In affirming the trial court’s decision, the Illinois Appellate Court first noted that it is settled that the term “suit” in the insuring agreement of a liability policy requires commencement of some action in a court of law. The court further observed that the policies at issue explicitly distinguished between the terms “suit” and “claim.” Since the court found that the policies only provide a defense for “suits,” and since the mediation did not qualify as a “suit” under the policies, the court ruled that the mediation proceedings did not fall within the scope of the policies’ insuring agreement.

The court of appeals also acknowledged that, while an administrative action is not a “suit” for liability insurance purposes, a duty to defend can still extend to the action if it arises out of the same occurrence, giving rise to an earlier “suit” to which the CGL policy applies. The court, however, rejected the insured’s argument that the mediation was a continuation of the separate lawsuit, since the lawsuit strictly alleged liability for cleanup of a different portion of the site.

The court of appeals decision is significant because it leaves open the possibility that an insurer may be required to defend a proceeding that does not meet the policy definition of “suit,” if the proceeding is sufficiently related to a “suit” to which the policy applies.  

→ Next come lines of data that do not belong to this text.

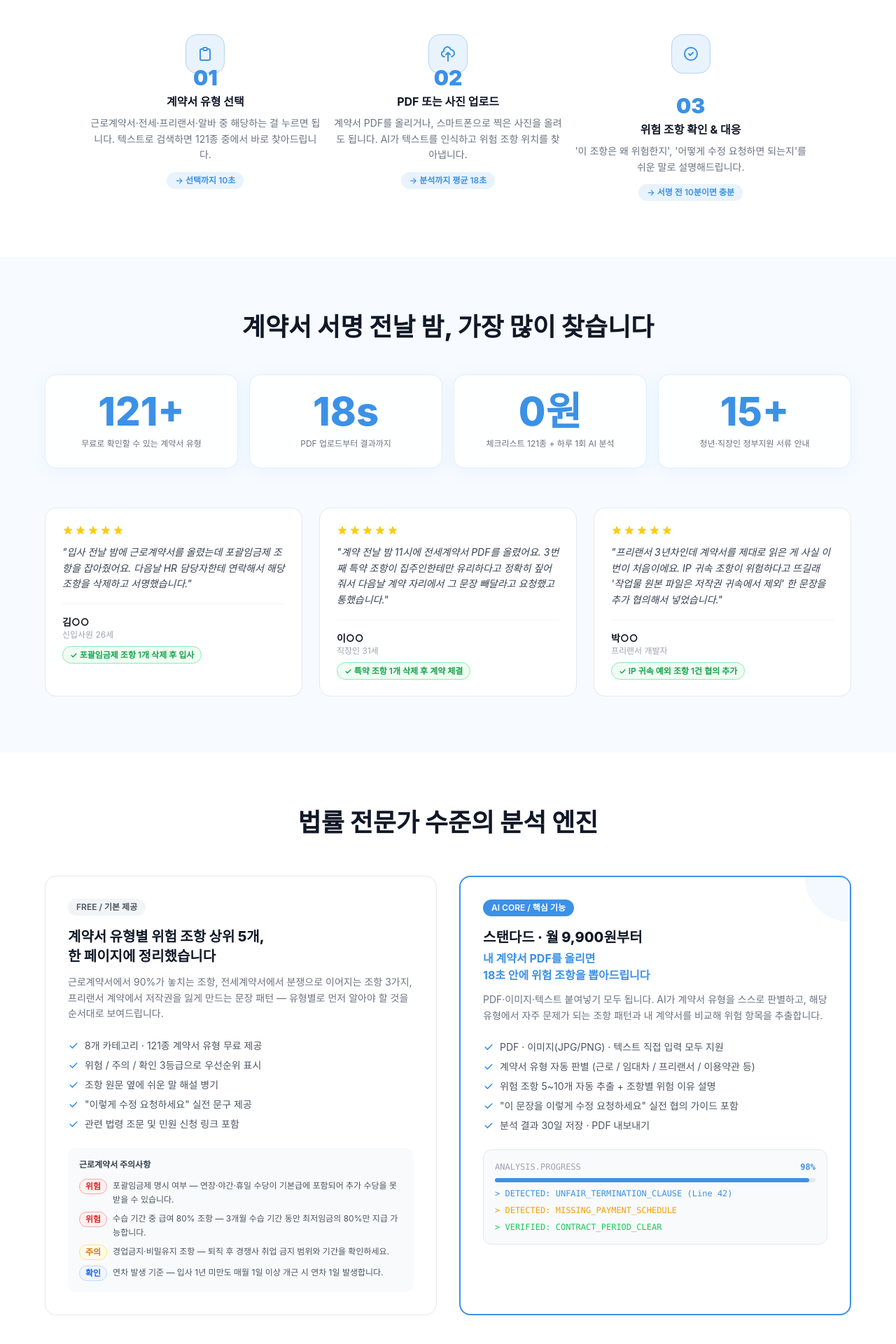
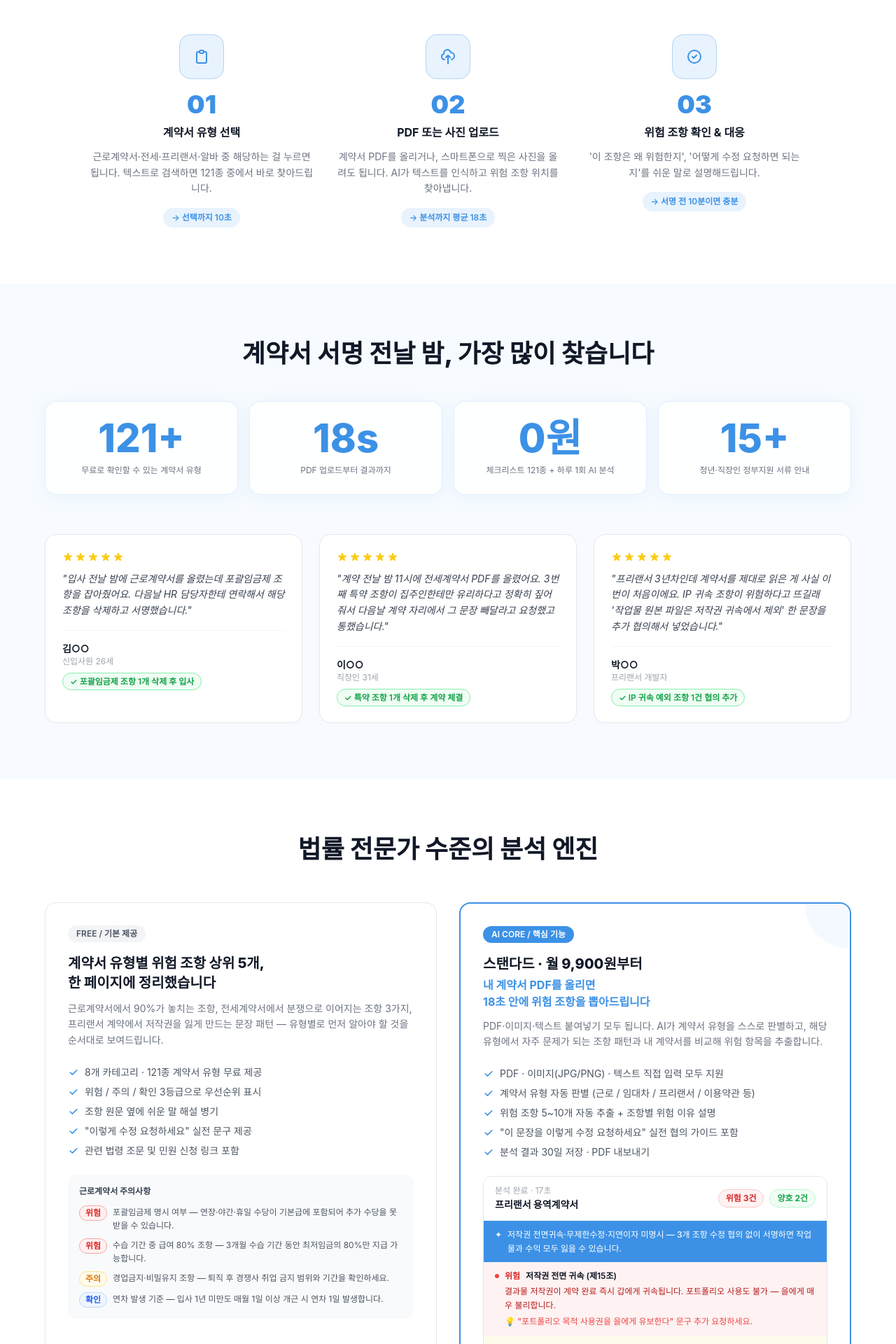
Before and after one commit to msdy1102/onbyun, a Next.js app: page / in a window 1280 px wide. Shown: the part 2515-4435 px from the top of the page at 70% size. Built offline with nearby package versions, Linux system fonts and the light colour scheme; no server answers; a web font is replaced by a local one.

Commit message:
계약서 버튼 연결 수정, 리뷰 이름 가림, 글자높이 수정, ai분석 예시 수정

```diff
--- a/app/components/Landing.js
+++ b/app/components/Landing.js
@@ -297,35 +297,35 @@ const CONTRACT_TYPES = [
     title: "근로계약서",
     desc: "수습 3개월간 급여를 20% 깎는 조항, 퇴직 후 2년간 경쟁사 입사를 막는 조항 — 서명 전 이 2가지만 확인해도 달라집니다.",
     tags: ["#포괄임금", "#수습 급여 삭감", "#경업금지"],
-    href: "/doc?id=labor",
+    href: "/doc/labor",
   },
   {
     icon: "🏠",
     title: "전세·임대차 계약서",
     desc: "근저당이 보증금보다 높으면 경매 시 한 푼도 못 받을 수 있습니다. 계약 전 등기부등본 1장으로 확인할 수 있는 것들을 알려드립니다.",
     tags: ["#근저당 초과", "#특약 조항", "#보증금 반환"],
-    href: "/doc?id=lease",
+    href: "/doc/lease",
   },
   {
     icon: "💻",
     title: "프리랜서 계약서",
     desc: "'작업물 저작권 전부 발주사 귀속' 조항은 국내 외주 계약의 70%에 들어있습니다. 서명 전 삭제 또는 수정 요청 가능한 조항을 알려드립니다.",
     tags: ["#IP 귀속", "#대금 지급 지연", "#무한 수정 요구"],
-    href: "/doc?id=freelance",
+    href: "/doc/freelance",
   },
   {
     icon: "☕",
     title: "알바 계약서",
     desc: "주 15시간 이상 일하면 주휴수당이 법으로 보장됩니다. 안 줘도 된다고 써있는 계약서는 그 조항 자체가 무효입니다.",
     tags: ["#주휴수당", "#최저임금", "#즉시 해고 통보"],
-    href: "/doc?id=alba",
+    href: "/doc/labor-15up-5up",
   },
   {
     icon: "🏢",
     title: "상가 임대차 계약서",
     desc: "최초 계약일로부터 10년간 계약갱신을 요구할 권리가 있습니다. 임대인이 거절할 수 있는 조건 6가지를 미리 파악하세요.",
     tags: ["#계약갱신 거절 조건", "#권리금 회수", "#임대료 5% 상한"],
-    href: "/doc?id=commercial",
+    href: "/doc/commercial-lease",
   },
   {
     icon: "📁",
@@ -393,21 +393,21 @@ function ContractsSection() {
 const REVIEWS_PROBLEM = [
   {
     quote: "입사 6개월 만에 야근이 주 4회로 늘었는데, 계약서에 '포괄임금제'가 적혀 있어서 추가 수당을 하나도 못 받았어요. 서명 전에 그 조항이 뭔지 알았더라면...",
-    name: "김민준",
+    name: "김○○",
     role: "직장인 1년차 · 서울",
     result: "월 40시간 초과근무 수당 0원",
     icon: "💼",
   },
   {
     quote: "3줄짜리 특약이 문제였어요. '임차인 귀책 사유 시 보증금에서 수리비 우선 공제' — 이 한 문장 때문에 보증금 1,800만 원 중 340만 원을 못 돌려받았습니다.",
-    name: "이수진",
+    name: "이○○",
     role: "직장인 29세 · 인천",
     result: "보증금 340만 원 미반환",
     icon: "🏠",
   },
   {
     quote: "3개월 작업한 브랜드 디자인인데, 계약서 제15조 한 줄로 포트폴리오에도 올릴 수 없게 됐어요. 클라이언트가 '업계 표준'이라고 해서 그냥 믿었는데.",
-    name: "박지호",
+    name: "박○○",
     role: "프리랜서 디자이너 3년차",
     result: "3개월 작업물 저작권 전부 상실",
     icon: "💻",
@@ -515,31 +515,23 @@ function HowItWorksSection() {
           </p>
         </div>
 
-        <div className="flex flex-col md:flex-row items-start gap-8 md:gap-4">
+        <div className="grid grid-cols-1 md:grid-cols-3 gap-8">
           {STEPS.map((step, i) => (
-            <div key={step.num} className="flex-1 flex flex-col md:flex-row">
-              <div className="flex md:flex-col items-start gap-4 md:items-center">
-                {/* 스텝 원 */}
-                <div className="flex-shrink-0">
-                  <div className="w-14 h-14 rounded-2xl bg-brand-light border border-brand-border flex items-center justify-center mb-0 md:mb-3">
-                    {step.icon}
-                  </div>
-                </div>
-
-                {/* 연결선 (데스크탑) */}
-                {i < STEPS.length - 1 && (
-                  <div className="hidden md:block step-connector mt-0 mx-4 self-center" style={{ marginTop: "-3.5rem" }} />
-                )}
-
-                <div className="flex-1 md:text-center">
-                  <div className="text-brand font-black text-3xl mb-1 hidden md:block">{step.num}</div>
-                  <h3 className="font-bold text-gray-900 text-base mb-2">{step.title}</h3>
-                  <p className="text-gray-500 text-sm leading-relaxed mb-3">{step.desc}</p>
-                  <span className="inline-block bg-brand-light text-brand text-xs font-semibold px-3 py-1 rounded-full">
-                    → {step.time}
-                  </span>
-                </div>
+            <div key={step.num} className="flex flex-col items-center text-center">
+              {/* 아이콘 */}
+              <div className="w-16 h-16 rounded-2xl bg-brand-light border border-brand-border flex items-center justify-center mb-4">
+                {step.icon}
               </div>
+              {/* 번호 */}
+              <div className="text-brand font-black text-4xl mb-2">{step.num}</div>
+              {/* 제목 */}
+              <h3 className="font-bold text-gray-900 text-base mb-3">{step.title}</h3>
+              {/* 설명 */}
+              <p className="text-gray-500 text-sm leading-relaxed mb-4">{step.desc}</p>
+              {/* 시간 뱃지 */}
+              <span className="inline-block bg-brand-light text-brand text-xs font-semibold px-3 py-1.5 rounded-full">
+                → {step.time}
+              </span>
             </div>
           ))}
         </div>
@@ -723,18 +715,79 @@ function FeaturesSection() {
                 ))}
               </ul>
 
-              {/* AI 분석 결과 UI 미리보기 */}
-              <div className="bg-gray-50 border border-gray-200 rounded-xl p-4 space-y-2 text-xs font-mono">
-                <div className="flex items-center justify-between text-gray-400 mb-2">
-                  <span>ANALYSIS.PROGRESS</span>
-                  <span className="text-brand font-bold">98%</span>
+              {/* AI 분석 결과 UI 미리보기 — 실제 결과 스타일 */}
+              <div className="rounded-xl overflow-hidden border border-gray-200">
+                {/* 결과 헤더 */}
+                <div className="bg-white px-4 py-3 border-b border-gray-100 flex items-center justify-between">
+                  <div>
+                    <div className="text-xs text-gray-400 mb-0.5">분석 완료 · 17초</div>
+                    <div className="text-sm font-bold text-gray-900">프리랜서 용역계약서</div>
+                  </div>
+                  <div className="flex gap-2">
+                    <span className="text-xs font-bold px-2.5 py-1 rounded-full bg-red-50 text-red-600 border border-red-200">위험 3건</span>
+                    <span className="text-xs font-bold px-2.5 py-1 rounded-full bg-green-50 text-green-600 border border-green-200">양호 2건</span>
+                  </div>
                 </div>
-                <div className="h-1.5 bg-gray-200 rounded-full mb-3">
-                  <div className="h-1.5 bg-brand rounded-full" style={{ width: "98%" }} />
+                {/* AI 한줄 평가 */}
+                <div className="bg-brand px-4 py-2.5 flex items-start gap-2">
+                  <span className="text-white text-xs mt-0.5">✦</span>
+                  <p className="text-white text-xs leading-relaxed font-medium">
+                    저작권 전면귀속·무제한수정·지연이자 미명시 — 3개 조항 수정 협의 없이 서명하면 작업물과 수익 모두 잃을 수 있습니다.
+                  </p>
                 </div>
-                <p className="text-brand">&gt; DETECTED: UNFAIR_TERMINATION_CLAUSE (Line 42)</p>
-                <p className="text-amber-500">&gt; DETECTED: MISSING_PAYMENT_SCHEDULE</p>
-                <p className="text-green-500">&gt; VERIFIED: CONTRACT_PERIOD_CLEAR</p>
+                {/* 결과 항목 */}
+                <div className="bg-white divide-y divide-gray-50">
+                  {/* 위험 1 */}
+                  <div className="px-4 py-3 bg-red-50">
+                    <div className="flex items-center gap-2 mb-1">
+                      <span className="w-1.5 h-1.5 rounded-full bg-red-500 flex-shrink-0"></span>
+                      <span className="text-red-600 text-xs font-bold">위험</span>
+                      <span className="text-gray-900 text-xs font-semibold">저작권 전면 귀속 (제15조)</span>
+                    </div>
+                    <p className="text-red-700 text-xs leading-relaxed pl-3.5">
+                      결과물 저작권이 계약 완료 즉시 갑에게 귀속됩니다. 포트폴리오 사용도 불가 — 을에게 매우 불리합니다.
+                    </p>
+                    <div className="mt-1.5 pl-3.5 text-xs text-red-500 font-medium">
+                      💡 "포트폴리오 목적 사용권을 을에게 유보한다" 문구 추가 요청하세요.
+                    </div>
+                  </div>
+                  {/* 위험 2 */}
+                  <div className="px-4 py-3 bg-amber-50">
+                    <div className="flex items-center gap-2 mb-1">
+                      <span className="w-1.5 h-1.5 rounded-full bg-amber-400 flex-shrink-0"></span>
+                      <span className="text-amber-700 text-xs font-bold">위험</span>
+                      <span className="text-gray-900 text-xs font-semibold">무제한 수정 요구 (제16조)</span>
+                    </div>
+                    <p className="text-amber-700 text-xs leading-relaxed pl-3.5">
+                      납품 후 30일 이내 수정 횟수 무제한 — 검수 기준 없이 을이 무한 수정에 묶일 수 있습니다.
+                    </p>
+                    <div className="mt-1.5 pl-3.5 text-xs text-amber-600 font-medium">
+                      💡 "수정은 2회 이내, 범위는 최초 요구사항 기준" 으로 명시 요청하세요.
+                    </div>
+                  </div>
+                  {/* 위험 3 */}
+                  <div className="px-4 py-3 bg-amber-50">
+                    <div className="flex items-center gap-2 mb-1">
+                      <span className="w-1.5 h-1.5 rounded-full bg-amber-400 flex-shrink-0"></span>
+                      <span className="text-amber-700 text-xs font-bold">주의</span>
+                      <span className="text-gray-900 text-xs font-semibold">대금 지급 지연이자 미명시 (제17조)</span>
+                    </div>
+                    <p className="text-amber-700 text-xs leading-relaxed pl-3.5">
+                      지급 기한 60일 + 지연이자 없음 — 갑의 내부 검수가 길어지면 대금 지연 시 보상 수단이 없습니다.
+                    </p>
+                  </div>
+                  {/* 양호 */}
+                  <div className="px-4 py-3 bg-green-50">
+                    <div className="flex items-center gap-2 mb-1">
+                      <span className="w-1.5 h-1.5 rounded-full bg-green-500 flex-shrink-0"></span>
+                      <span className="text-green-700 text-xs font-bold">양호</span>
+                      <span className="text-gray-900 text-xs font-semibold">계약 기간 및 납품 일정 명확</span>
+                    </div>
+                    <p className="text-green-700 text-xs leading-relaxed pl-3.5">
+                      계약 기간, 납품 일정, 업무 범위가 명확하게 명시되어 있습니다.
+                    </p>
+                  </div>
+                </div>
               </div>
             </div>
           </div>
```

[1] Illinois Tool Works, Inc. v. Ace Specialty Ins. Co., 2019 IL App (1st) 181945, *1 (Ill. Ct. App. Aug. 23, 2019)